Acute kidney injury (AKI) is a rapid-onset disease with significant morbidity and mortality that affects up to 5% of long-term hospital patients. Most cases of AKI result from renal ischemia/reperfusion (I/R) or acute drug or toxicant exposure. The development of therapeutic strategies to treat AKI in humans has been largely unsuccessful and the mortality resulting from AKI has remained unchanged for several decades. Therefore, the development of more successful therapies necessitates the examination of novel targets. It has been demonstrated that renal proximal tubule cells exposed to acute oxidant injury, such as that found in acute I/R or toxicant exposure, exhibit serious mitochondrial dysfunction. It has been further demonstrated that the recovery of mitochondrial function in these cells is temporally related to recovery of cellular function, and that the recovery of mitochondrial function is temporally related to the expression of peroxisome-proliferator- receptor-3-coactivator-11 (PGC-11), the "master regulator" of mitochondrial biogenesis. Our lab has recently demonstrated that 5-HT2 receptor agonists stimulate mitochondrial biogenesis in vitro by increasing the expression of PGC-11. We first seek to examine the signaling pathway between 5-HT2 receptor activation and PGC-11 expression and to verify our in vitro data in an animal model. We then intend to test our hypothesis that 5-HT2 receptor agonists will induce mitochondrial biogenesis and promote recovery of kidney function after in an animal model of acute I/R injury.
Specific Aims : 1) Elucidate the 5-HT2 signaling pathway of mitochondrial biogenesis. 2) Determine the 5-HT2 signaling pathway of renal mitochondrial biogenesis in mice. 3) Determine the effect of 5-HT2 agonists on the recovery of renal function following I/R injury. Methods:
The first aim will be accomplished by using pharmacological inhibitors to signaling pathway enzymes proposed to be involved in the stimulation of mitochondrial biogenesis by 5-HT2 receptor agonists.
The second aim will be accomplished by "knocking down" components of the elucidated signaling pathway in mice using siRNA and measuring mitochondrial biogenesis as a result of 5-HT2 receptor agonist treatment.
The third aim will be performed by subjecting mice to a model of I/R acute kidney injury and treating them with 5-HT2 receptor agonists. These mice will be monitored for improvements in kidney function in the presence and absence of these agonists. Goal: To further understand the role and signaling pathway of 5-HT2 receptor agonists in stimulating mitochondrial biogenesis and to probe their usefulness as novel therapeutics to treat acute kidney injury. Relevance to agency: Toxicant exposure is a significant culprit in the pathogenesis of acute kidney injury;these toxicants may be intentionally administered, such as nephrotoxic chemotherapeutics, or unintentionally introduced, such as in the case of environmental heavy metal exposure. This work seeks to examine the usefulness of 5-HT2 receptor agonists in the treatment of this acute disease state.

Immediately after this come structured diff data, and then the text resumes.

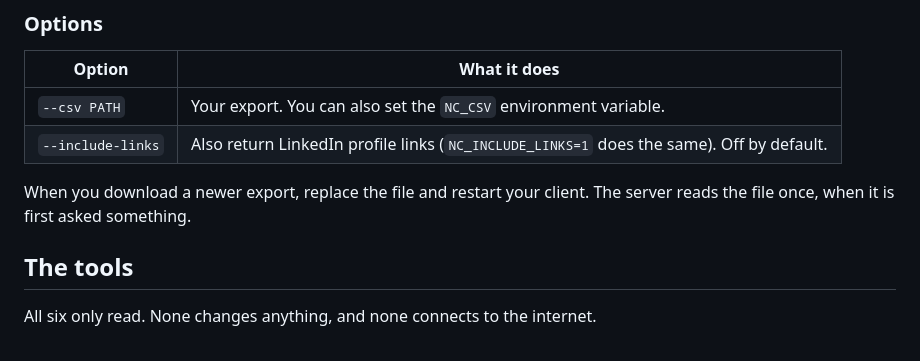
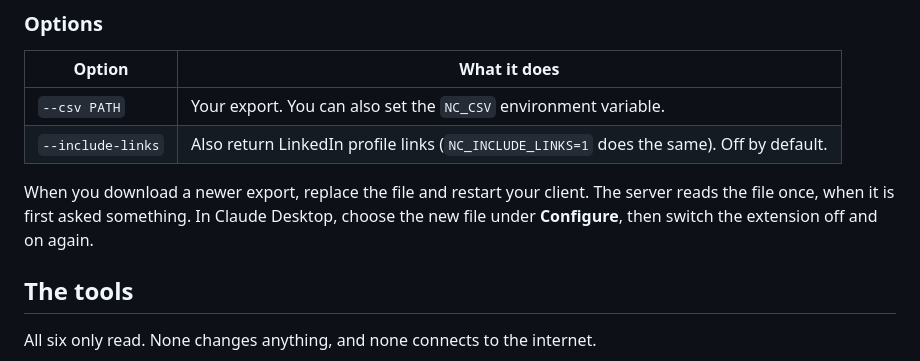
Before and after one commit to asturksever/network-constellation, a Markdown page: docs/mcp.md, the part around one of its changes. GitHub-like rendering.

```diff
--- a/docs/mcp.md
+++ b/docs/mcp.md
@@ -159,7 +181,9 @@ args = ["-y", "github:asturksever/network-constellation", "--csv", "/full/path/t
 | `--include-links` | Also return LinkedIn profile links (`NC_INCLUDE_LINKS=1` does the same). Off by default. |
 
 When you download a newer export, replace the file and restart your client.
-The server reads the file once, when it is first asked something.
+The server reads the file once, when it is first asked something. In Claude
+Desktop, choose the new file under **Configure**, then switch the extension
+off and on again.
 
 ## The tools
 
```
Also changed, not shown: other parts of docs/mcp.md (+54 -15 lines), README.md (+2 -2 lines), docs/tutorial.md (+1 -1 lines).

Public Health Relevance

Acute kidney injury is a serious disease state affecting up to 5% of all long-term hospital patients. The development of therapeutic strategies to treat AKI in humans has been largely unsuccessful and the number of deaths resulting from AKI has remained unchanged for several decades. This project seeks to examine the mechanism and usefulness of serotonin receptor activation in the treatment of AKI, with the hope that agents that activate serotonin receptors will offer new and better treatment options for patients with this serious disease.

Agency
National Institute of Health (NIH)
Institute
National Institute of Diabetes and Digestive and Kidney Diseases (NIDDK)
Type
Individual Predoctoral NRSA for M.D./Ph.D. Fellowships (ADAMHA) (F30)
Project #
5F30DK091107-02
Application #
8319711
Study Section
Special Emphasis Panel (ZDK1-GRB-G (O1))
Program Officer
Rankin, Tracy L
Project Start
2011-09-01
Project End
2014-08-31
Budget Start
2012-09-01
Budget End
2013-08-31
Support Year
2
Fiscal Year
2012
Total Cost
$37,135
Indirect Cost
Name
Medical University of South Carolina
Department
Pharmacology
Type
Schools of Pharmacy
DUNS #
183710748
City
Charleston
State
SC
Country
United States
Zip Code
29425